The Wide-Assed Sexlessness of a Dad.

"We are allowed a thirty-minute break for lunch. My co-Ambassador, Sammy, takes an hour and returns without a word of apology. I run to the Burger King on the corner. I wonder what it is about my uniform--an outfit consisting of a white T-shirt with navy banding at the cuffs, a blue-and-white grosgrain belt, white shorts, and white sneakers--that immediately marks me as wearing one. In college, I briefly favored pajama tops as shirts, until one of my professors leaned over one day and confidentially told me, 'You know, no one would know if it wasn't for the buttons.' She was right. They were the size of Mentos.

"Dad jeans" are also apparently now a thing. Wide-assed, sexless. Also a type of uniform?
 From Vanity Fair.
With my Hiawatha uniform, I think it's a combination of the fact that if you're all in white on Collins Avenue, that means you're in service, coupled with my clothes' fastidious cleanliness but rather casual approximation of proper fit. I'd hoped to be wearing something a little tighter and sexier. My present loose attire only accentuates my unmistakable forty years of wear and tear, the love handles, and male pattern baldness. I project the wide-assed sexlessness of a dad. In other words, I am invisible in South Beach. Exactly what a uniform is designed to do." (97-98)
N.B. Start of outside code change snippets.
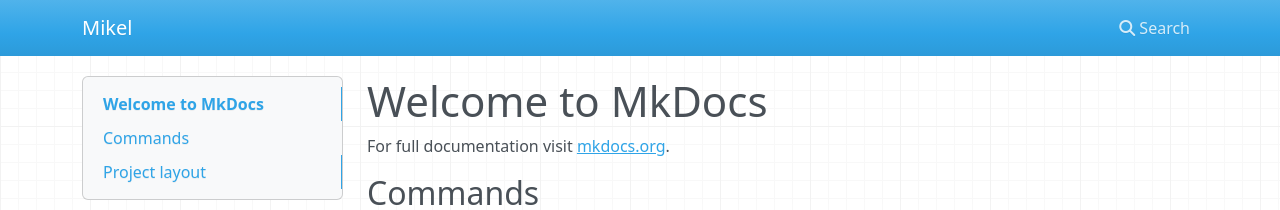
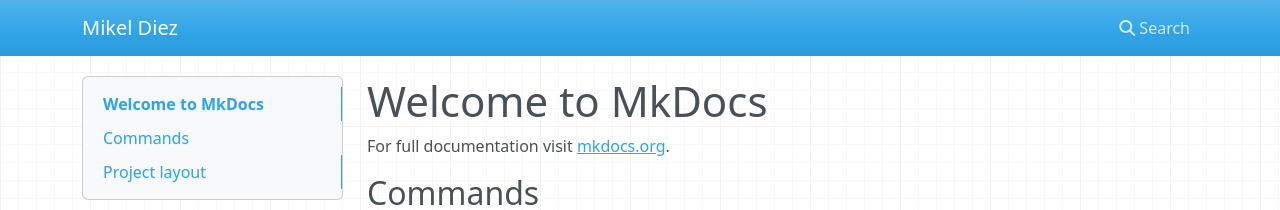
Before and after one commit to ai-somorrostro/5-Github-Pages, an MkDocs documentation site: the page built from docs/index.md, in a window 1280 px wide. Shown: the top 210 px of the page. Built offline with MkDocs 1.6.1, drawn with Linux system fonts in a browser that asks for light colours; nearby versions of some CDN libraries.

Commit message:
basic mkdocs structure creaded :facepalm:

```diff
--- a/mkdocs.yml
+++ b/mkdocs.yml
@@ -1 +1 @@
-site_name: Mikel
+site_name: Mikel Diez
```
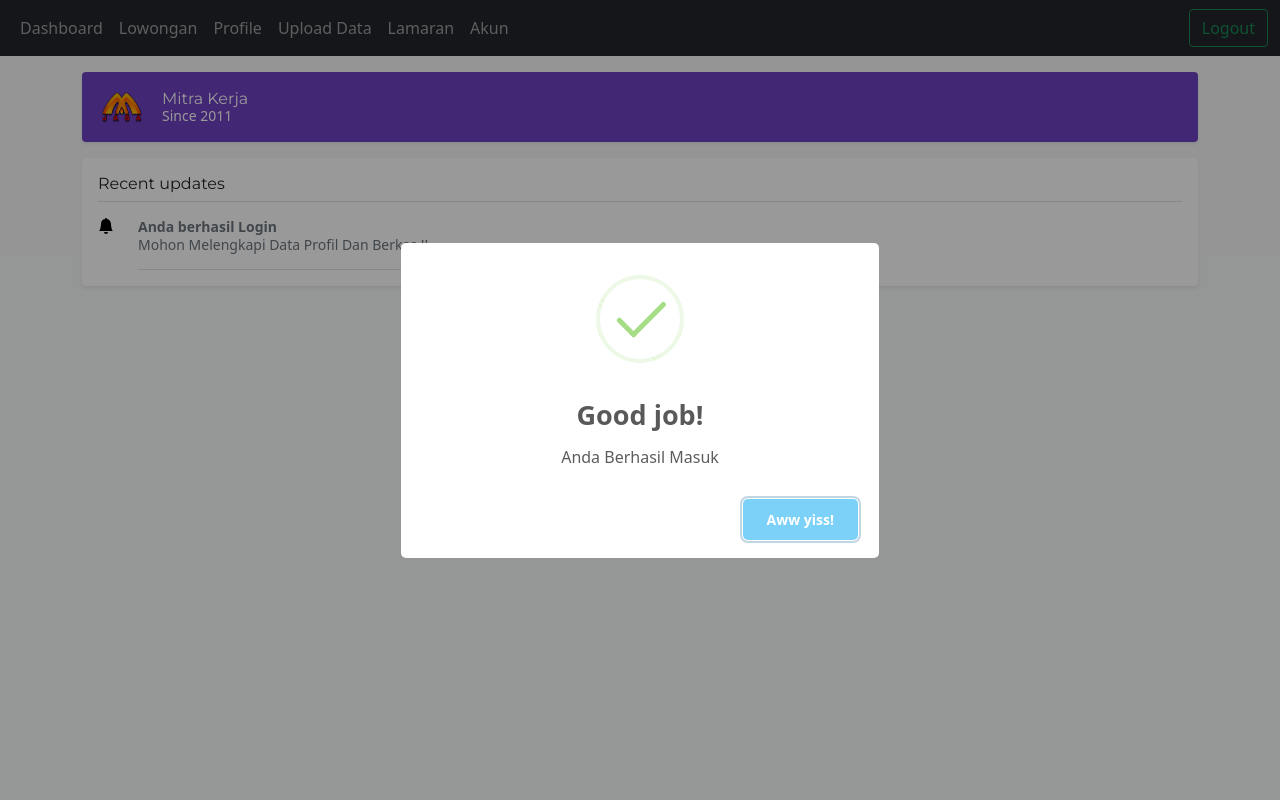
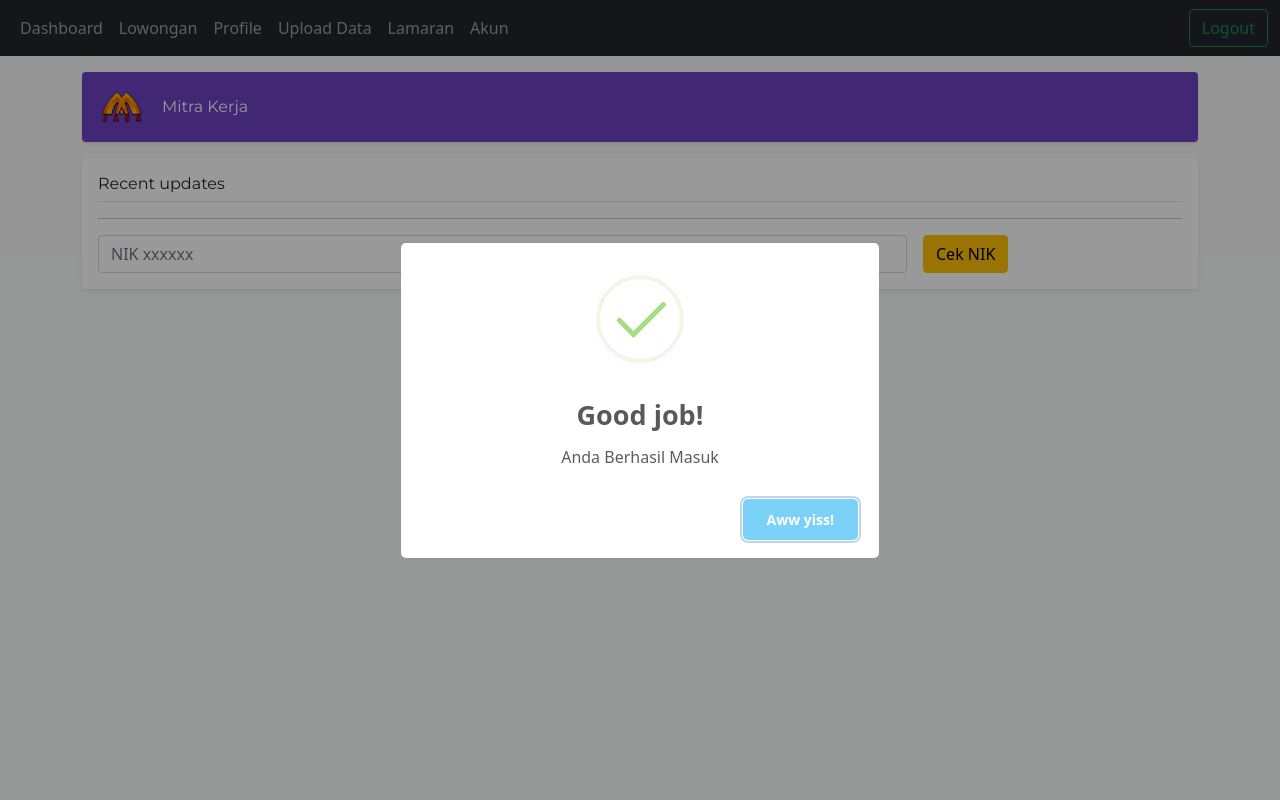
Before and after one commit to itmja/mja_low, a PHP site: page /lowongan/daftar/data/index.php in a window 1280 px wide. Run offline with PHP 8.4, Linux system fonts and the light colour scheme; the visitor is signed in with stand-in values (Sample User, id 1); data comes from the database, SQL or seed files in the repository; some libraries are stand-ins or nearby versions.

Commit message:
Update index.php

```diff
--- a/daftar/data/index.php
+++ b/daftar/data/index.php
@@ -7,22 +7,51 @@ include("head.php"); ?>
     <img class="me-3" src="../../assets/img/logo.png" alt="" width="48" height="38">
     <div class="lh-1">
       <h1 class="h6 mb-0 text-white lh-1">Mitra Kerja</h1>
-      <small>Since 2011</small>
+      <!-- <small>Since 2011</small> -->
     </div>
   </div>
 
   <div class="my-3 p-3 bg-body rounded shadow-sm">
     <h6 class="border-bottom pb-2 mb-0">Recent updates</h6>
-    <div class="d-flex text-muted pt-3">
+
+    <hr>
+    <?php
+      $cek = "SELECT * FROM biodata_lo WHERE uid ='$_SESSION[uid]'";
+      $query = mysqli_query($koneksi, $cek);
+      $ls =mysqli_num_rows($query);
+      if ($ls === 1) {
+    ?>
+     <div class="d-flex text-muted pt-3">
       <svg class="bd-placeholder-img flex-shrink-0 me-2 rounded" width="32" height="32" xmlns="http://www.w3.org/2000/svg" role="img" aria-label="Placeholder: 32x32" preserveAspectRatio="xMidYMid slice" focusable="false">
         <path d="M8 16a2 2 0 0 0 2-2H6a2 2 0 0 0 2 2zm.995-14.901a1 1 0 1 0-1.99 0A5.002 5.002 0 0 0 3 6c0 1.098-.5 6-2 7h14c-1.5-1-2-5.902-2-7 0-2.42-1.72-4.44-4.005-4.901z"/>
       </svg>
 
       <p class="pb-3 mb-0 small lh-sm border-bottom">
         <strong class="d-block text-gray-dark"><?php echo $_SESSION['header']; ?></strong>
-        Mohon Melengkapi Data Profil Dan Berkas !!
+        Selamat Datang Di Lowongan Mitra Jua Abadi !
       </p>
     </div>
+    <?php
+      }else{
+
+    ?>
+      <div class="col-md-12">
+        <form action="func/cek_nik.php" method="POST">
+          <div class="row g-3">
+            <div class="col-sm-9">
+              <!-- <label for="firstName"  class="form-label">NIK</label> -->
+              <input type="text" name="nik" placeholder="NIK xxxxxx" class="form-control" id="firstName" placeholder="" value="">
+              <div class="invalid-feedback">
+              Valid first name is required.
+              </div>
+            </div>
+            <div class="col-sm-3">
+              <button class="btn btn-warning">Cek NIK</button>
+            </div>
+          </div>
+        </form>
+      </div>
+   <?php } ?>
   </div>
 </main>
 <?php include "foot.php" ?>
```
Rakoff, David. "Beach Bummer" in Don't Get Too Comfortable. New York: Doubleday, 2005.

What an apt question: "What is it about my uniform that immediately marks me as wearing one?" Rakoff, the great observer.